After the death of King William II of Sicily (1154-1164) his aunt
Constance who was married to the Emperor Henry VI of Germany
inherited the Sicilian Crown. Constance's title to the throne was
contested by Tancred of Lecce who was elected King of Sicily by the
Sicilian Parliament. Eventually, however, Sicily and Malta fell
under the German rule. Henry's descendents ruled Malta and Sicily
till 1266 when they were defeated by the French Prince, Charles of
Anjou, at the Battle of Benevetto (1266) and Tagliacozzo (1268).
Angevin rule did not last long. In March 1282 the Sicilians rose
against the French and by September the French had left the Island -
King Peter of Aragon now became King of Sicily, and by December 1282
the great m,ajority of the maltese had adhered to the new ruler of
Sicily. In April 1283, at the request of the Maltese, the new
sovereign of Sicily incorporated Malta with the Sicilian crown.
During the fourteenth century, the Maltese Islands were given to a
serious of Feudal lords, however the islands were again incorporated
with the Sicilian Crown in 1350 and in 1397.
In January 1421, King Alfonso V pawned the Maltese Islands to
Antonio Cardona for 30,000 gold florins. Cardona, in March 1421,
transferred his rights over the Maltese Islands to Gonsalvo Monroy.
The Maltese revolted against Monroy, and offered to pay him the sum
of 30,000 gold florins he had paid to acquired the Maltese Islands.
The request was accepted and by a Royal Charter dated 20th June 1482

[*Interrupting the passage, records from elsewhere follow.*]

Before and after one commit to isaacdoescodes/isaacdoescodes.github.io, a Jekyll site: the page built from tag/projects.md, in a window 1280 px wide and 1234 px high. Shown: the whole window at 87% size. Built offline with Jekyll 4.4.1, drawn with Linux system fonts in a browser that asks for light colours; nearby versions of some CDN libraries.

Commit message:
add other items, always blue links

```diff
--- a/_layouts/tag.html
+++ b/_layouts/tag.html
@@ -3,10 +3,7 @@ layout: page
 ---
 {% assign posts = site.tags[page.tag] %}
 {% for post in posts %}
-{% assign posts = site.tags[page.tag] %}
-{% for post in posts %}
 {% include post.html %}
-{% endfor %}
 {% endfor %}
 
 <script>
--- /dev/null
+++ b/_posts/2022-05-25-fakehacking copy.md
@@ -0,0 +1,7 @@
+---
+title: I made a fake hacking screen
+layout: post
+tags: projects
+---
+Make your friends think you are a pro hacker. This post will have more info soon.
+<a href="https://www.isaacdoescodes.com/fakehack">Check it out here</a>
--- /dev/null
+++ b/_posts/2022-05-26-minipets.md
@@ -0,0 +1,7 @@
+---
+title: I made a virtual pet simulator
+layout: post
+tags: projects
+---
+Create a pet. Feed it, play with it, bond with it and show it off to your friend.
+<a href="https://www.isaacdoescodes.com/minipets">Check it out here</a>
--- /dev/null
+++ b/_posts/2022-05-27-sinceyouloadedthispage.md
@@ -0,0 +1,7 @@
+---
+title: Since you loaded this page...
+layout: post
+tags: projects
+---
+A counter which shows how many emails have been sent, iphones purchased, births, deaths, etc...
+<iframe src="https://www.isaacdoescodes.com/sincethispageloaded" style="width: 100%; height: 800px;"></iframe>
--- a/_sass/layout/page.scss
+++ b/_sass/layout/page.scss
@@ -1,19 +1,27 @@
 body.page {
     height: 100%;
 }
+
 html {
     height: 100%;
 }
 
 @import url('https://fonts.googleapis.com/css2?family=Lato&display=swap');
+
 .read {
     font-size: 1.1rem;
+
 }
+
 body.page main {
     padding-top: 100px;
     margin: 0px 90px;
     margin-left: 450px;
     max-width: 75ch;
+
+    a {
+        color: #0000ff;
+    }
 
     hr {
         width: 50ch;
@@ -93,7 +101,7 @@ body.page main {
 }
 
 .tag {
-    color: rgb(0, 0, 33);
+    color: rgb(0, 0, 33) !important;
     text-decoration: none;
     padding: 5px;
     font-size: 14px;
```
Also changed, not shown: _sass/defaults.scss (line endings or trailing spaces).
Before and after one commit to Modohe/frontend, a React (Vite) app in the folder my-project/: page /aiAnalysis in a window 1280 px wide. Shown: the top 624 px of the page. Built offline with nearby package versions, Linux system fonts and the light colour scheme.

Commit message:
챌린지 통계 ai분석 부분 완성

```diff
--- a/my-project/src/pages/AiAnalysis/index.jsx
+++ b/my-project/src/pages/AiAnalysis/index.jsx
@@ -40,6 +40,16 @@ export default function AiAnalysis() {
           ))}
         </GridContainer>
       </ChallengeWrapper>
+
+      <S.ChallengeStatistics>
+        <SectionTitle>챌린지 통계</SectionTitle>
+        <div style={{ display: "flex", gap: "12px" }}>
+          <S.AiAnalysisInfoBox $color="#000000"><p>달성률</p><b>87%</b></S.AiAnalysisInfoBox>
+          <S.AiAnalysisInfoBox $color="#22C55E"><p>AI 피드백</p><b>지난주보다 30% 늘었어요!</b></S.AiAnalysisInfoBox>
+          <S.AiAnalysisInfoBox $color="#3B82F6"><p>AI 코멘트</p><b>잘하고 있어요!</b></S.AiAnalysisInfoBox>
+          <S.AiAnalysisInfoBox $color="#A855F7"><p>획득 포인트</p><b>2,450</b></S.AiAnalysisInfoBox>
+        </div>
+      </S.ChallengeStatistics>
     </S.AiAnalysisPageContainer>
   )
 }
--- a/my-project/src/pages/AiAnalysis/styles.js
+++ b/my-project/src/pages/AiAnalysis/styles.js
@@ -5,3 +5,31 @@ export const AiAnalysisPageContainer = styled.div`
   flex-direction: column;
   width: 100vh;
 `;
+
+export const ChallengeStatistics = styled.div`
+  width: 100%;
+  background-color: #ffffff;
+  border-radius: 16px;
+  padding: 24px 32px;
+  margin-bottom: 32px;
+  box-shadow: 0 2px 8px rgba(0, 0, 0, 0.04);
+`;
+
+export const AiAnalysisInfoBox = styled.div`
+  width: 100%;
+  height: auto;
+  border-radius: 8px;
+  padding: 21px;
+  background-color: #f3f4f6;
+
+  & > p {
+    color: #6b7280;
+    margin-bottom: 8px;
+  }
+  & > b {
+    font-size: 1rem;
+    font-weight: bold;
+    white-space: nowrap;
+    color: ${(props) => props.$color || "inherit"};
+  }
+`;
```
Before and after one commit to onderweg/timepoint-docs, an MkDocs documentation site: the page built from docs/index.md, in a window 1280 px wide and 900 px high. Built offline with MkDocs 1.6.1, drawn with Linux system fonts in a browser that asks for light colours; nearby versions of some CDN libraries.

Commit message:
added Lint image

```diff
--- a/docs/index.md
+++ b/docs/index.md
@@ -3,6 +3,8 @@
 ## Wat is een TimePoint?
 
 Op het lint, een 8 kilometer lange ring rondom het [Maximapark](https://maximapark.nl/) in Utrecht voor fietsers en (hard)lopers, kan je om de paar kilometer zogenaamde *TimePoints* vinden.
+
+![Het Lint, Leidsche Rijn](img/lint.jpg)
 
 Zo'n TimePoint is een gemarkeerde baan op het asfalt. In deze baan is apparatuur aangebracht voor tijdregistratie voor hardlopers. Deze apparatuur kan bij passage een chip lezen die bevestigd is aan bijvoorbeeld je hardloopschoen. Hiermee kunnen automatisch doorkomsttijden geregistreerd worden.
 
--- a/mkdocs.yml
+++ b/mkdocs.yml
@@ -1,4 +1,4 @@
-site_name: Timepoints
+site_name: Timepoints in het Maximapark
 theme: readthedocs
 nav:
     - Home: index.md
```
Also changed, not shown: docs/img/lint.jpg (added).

King Alfonso V confirmed the right of the Maltese.
In the following century there were no feudal lords in the Maltese
Islands and there was very little interference from Sicily. The
Maltese Islands had a local government, the Universita' made up of
the government officials who carried on the day to day
administration, and the Consiglio Popolare, or local Council, which
although it could deliberate local affairs had no legislative power.